What is expected: Look through the data for the string "Degree". Copy every line where it is found.

Entries supplied:
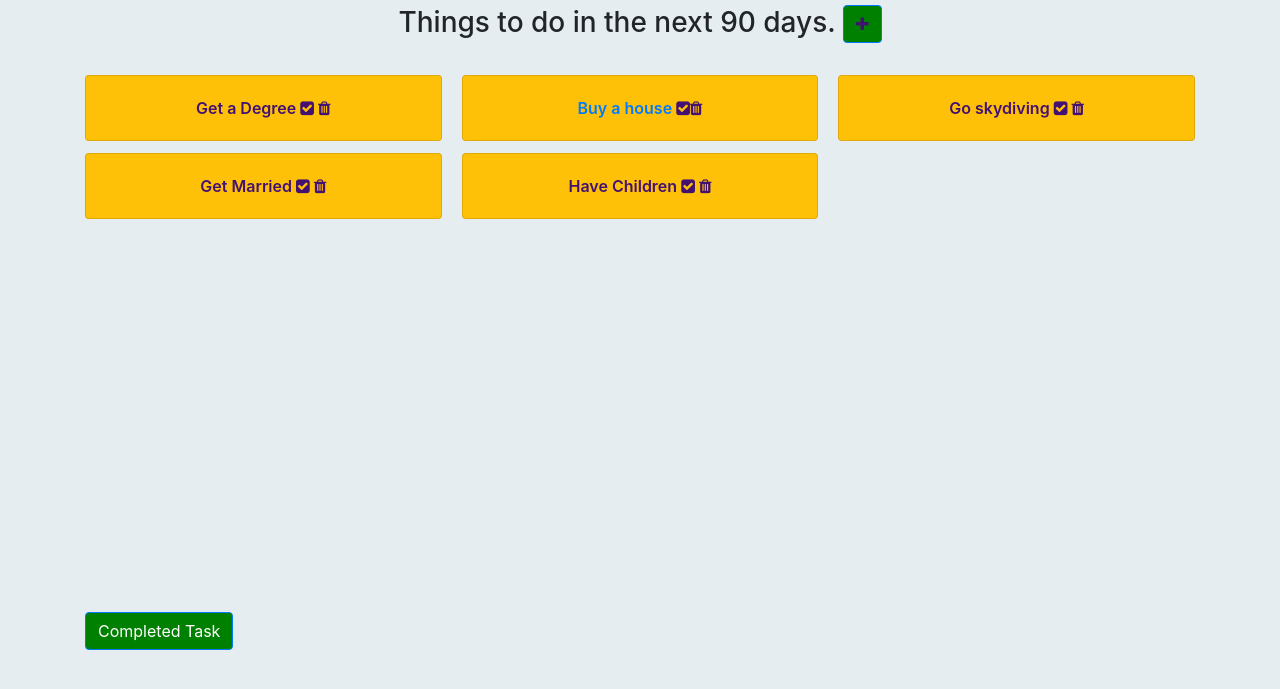
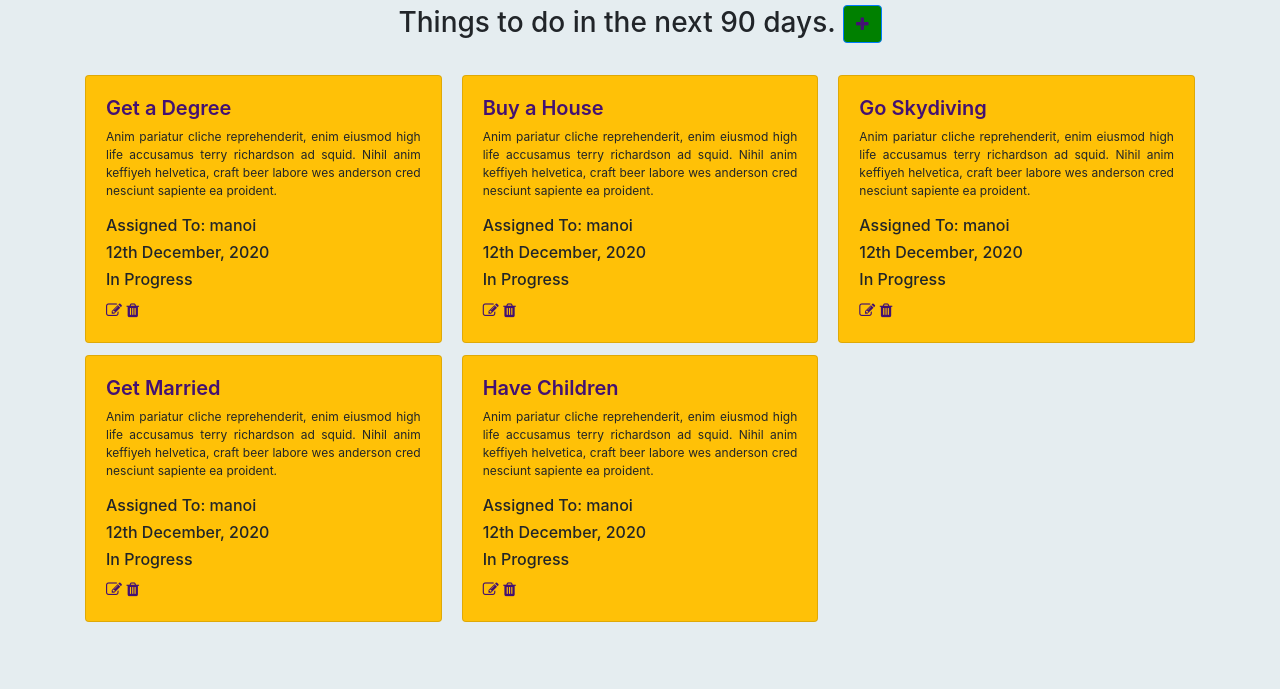
Before and after one commit to NathanWra/TaskPlanner, a plain HTML site: page index.html in a window 1280 px wide. Shown: the part 51-740 px from the top of the page. Drawn offline with nearby package versions, Linux system fonts and the light colour scheme.

Commit message:
added content & modals to cards

```diff
--- a/css/styles.css
+++ b/css/styles.css
@@ -16,11 +16,17 @@ body > h3 > i {
   color: rgb(67, 17, 114);
   font-weight: 600;
 }
+/* added pointer to card icon */
+.card-text1 {
+  color: rgb(67, 17, 114);
+  font-weight: 600;
+  cursor: pointer;
+}
 
 .vertical-center {
   margin: 0;
-  position: absolute;
-  bottom: 10%;
+  position: relative;
+  bottom: 5%;
   /* left: 50%;
   right: 50%; */
   -ms-transform: translateY(-50%);
--- a/index.html
+++ b/index.html
@@ -116,54 +116,142 @@
 
 
     <br>
-
+    <!-- added content to the cards & flex-wrap -->
     <div class="container">
+      <div class="d-flex flex-wrap">
         <div class="card-columns">
-        <a href="#" role="button">
+          <a role="card">
             <div class="card bg-warning">
-            <div class="card-body text-center">
-              <p class="card-text">Get a Degree <i class="fa fa-check-square"></i> <i class="fa fa-trash	"></i></p>
+              <div class="card-body text-justify">
+                <h5 class="card-text">Get a Degree</h5>
+                <p style="font-size: 12px;">Anim pariatur cliche reprehenderit, enim eiusmod high life accusamus
+                terry richardson ad squid. Nihil anim keffiyeh helvetica, craft beer
+                labore wes anderson cred nesciunt sapiente ea proident.</p>
+                <h6>Assigned To: manoi</h6>
+                <h6>12th December, 2020</h6>
+                <h6>In Progress</h6>
+                <a data-toggle="modal" class="card-text1" data-target="#editCard"><i class="fa fa-edit"></a></i> <i class="fa fa-trash	"></i>
               </div>
             </div>
           </a>
 
-        <a href="form.html" role="button">
+          <a role="card">
             <div class="card bg-warning">
-            <div class="card-body text-center">
-              <p class="card-text">Get Married <i class="fa fa-check-square"></i>  <i class="fa fa-trash	"></i></p>
+              <div class="card-body text-justify">
+                <h5 class="card-text">Get Married</h5>
+                <p style="font-size: 12px;">Anim pariatur cliche reprehenderit, enim eiusmod high life accusamus
+                terry richardson ad squid. Nihil anim keffiyeh helvetica, craft beer
+                labore wes anderson cred nesciunt sapiente ea proident.</p>
+                <h6>Assigned To: manoi</h6>
+                <h6>12th December, 2020</h6>
+                <h6>In Progress</h6>
+                <a data-toggle="modal" class="card-text1" data-target="#editCard"><i class="fa fa-edit"></a></i> <i class="fa fa-trash	"></i>
               </div>
             </div>
           </a>
 
-        <a href="form.html" role="button">
+          <a role="card">
             <div class="card bg-warning">
-            <div class="card-body text-center">
-              <p class="card-text">Buy a house <a href="completed.html"><i class="fa fa-check-square"></a></i><i class="fa fa-trash"></i></p>
+              <div class="card-body text-justify">
+                <h5 class="card-text">Buy a House</h5>
+                <p style="font-size: 12px;">Anim pariatur cliche reprehenderit, enim eiusmod high life accusamus
+                terry richardson ad squid. Nihil anim keffiyeh helvetica, craft beer
+                labore wes anderson cred nesciunt sapiente ea proident.</p>
+                <h6>Assigned To: manoi</h6>
+                <h6>12th December, 2020</h6>
+                <h6>In Progress</h6>
+                <a data-toggle="modal" class="card-text1" data-target="#editCard"><i class="fa fa-edit"></a></i> <i class="fa fa-trash	"></i>
               </div>
             </div>
           </a>
 
-        <a href="#" role="button">
+          <a role="card">
             <div class="card bg-warning">
-            <div class="card-body text-center">
-              <p class="card-text">Have Children <i class="fa fa-check-square"></i>  <i class="fa fa-trash	"></i></p>
+              <div class="card-body text-justify">
+                <h5 class="card-text">Have Children</h5>
+                <p style="font-size: 12px;">Anim pariatur cliche reprehenderit, enim eiusmod high life accusamus
+                terry richardson ad squid. Nihil anim keffiyeh helvetica, craft beer
+                labore wes anderson cred nesciunt sapiente ea proident.</p>
+                <h6>Assigned To: manoi</h6>
+                <h6>12th December, 2020</h6>
+                <h6>In Progress</h6>
+                <a data-toggle="modal" class="card-text1" data-target="#editCard"><i class="fa fa-edit"></a></i> <i class="fa fa-trash	"></i>
               </div>
             </div>
           </a>
 
-        <a href="#" role="button">
+          <a role="card">
             <div class="card bg-warning">
-            <div class="card-body text-center">
-              <p class="card-text">Go skydiving <i class="fa fa-check-square"></i>  <i class="fa fa-trash	"></i></p>
+              <div class="card-body text-justify">
+                <h5 class="card-text">Go Skydiving</h5>
+                <p style="font-size: 12px;">Anim pariatur cliche reprehenderit, enim eiusmod high life accusamus
+                terry richardson ad squid. Nihil anim keffiyeh helvetica, craft beer
+                labore wes anderson cred nesciunt sapiente ea proident.</p>
+                <h6>Assigned To: manoi</h6>
+                <h6>12th December, 2020</h6>
+                <h6>In Progress</h6>
+                <a data-toggle="modal" class="card-text1" data-target="#editCard"><i class="fa fa-edit"></a></i> <i class="fa fa-trash	"></i>
               </div>
             </div>
           </a>
       </div>
+    </div>
 
+    <!-- Modal for Card Edits -->
+
+    <div class="modal fade" id="editCard" tabindex="-1"     role="dialog" aria-labelledby="exampleModalLabel" aria-hidden="true">
+      <div class="modal-dialog" role="document">
+        <div class="modal-content">
+          <div class="modal-header">
+            <h5 class="modal-title" id="editCardLabel">Edit Bucket</h5>
+              <button type="button" class="close" data-dismiss="modal" aria-label="Close">
+              <span aria-hidden="true">&times;</span>
+              </button>
+          </div>
+    <div class="modal-body">
+    <form class="form-horizontal">
+
+  <div class="container">
+
+      <div class="form-group">
+    <label for="name">Name:</label>
+  <input type="text" class="form-control" id="name">
+  </div>
+
+  <div class="form-group">
+    <label for="description">Description:</label>
+    <input type="text" class="form-control" id="description">
+  </div>
+
+  <div class="form-group">
+    <label class="form-check-label" for="exampleCheck1">Assigned To:</label>
+    <input type="text" class="form-control" id="AssignedTo">
+  </div>
+
+   <div class="form-group">
+    <label for="name">Due Date:</label>
+  <input type="date" class="form-control" id="DueDate">
+  </div>
+
+  <div class="form-group">
+    <label for="exampleFormControlSelect2">Status</label>
+    <select multiple class="form-control" id="status">
+      <option>To Do</option>
+      <option>In Progress</option>
+      <option>Review</option>
+      <option>Done</option>
+    </select>
+  </div>
 
       <br>
       <div class="vertical-center">
-        <a class="btn btn-primary" href="completed.html" role="button" >Completed Task</a>
+        <a class="btn btn-primary" href="index.html" role="button">Edit</a>
+      </div>
+    </div>
+
+        <div class="vertical-center">
+          <a class="btn btn-primary" href="completed.html" role="button">Completed Task</a>
+        </div>
       </div>
     </div>
 
```
Lines whose indentation alone changed are shown as unchanged.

Reply:
-              <p class="card-text">Get a Degree <i class="fa fa-check-square"></i> <i class="fa fa-trash	"></i></p>
+                <h5 class="card-text">Get a Degree</h5>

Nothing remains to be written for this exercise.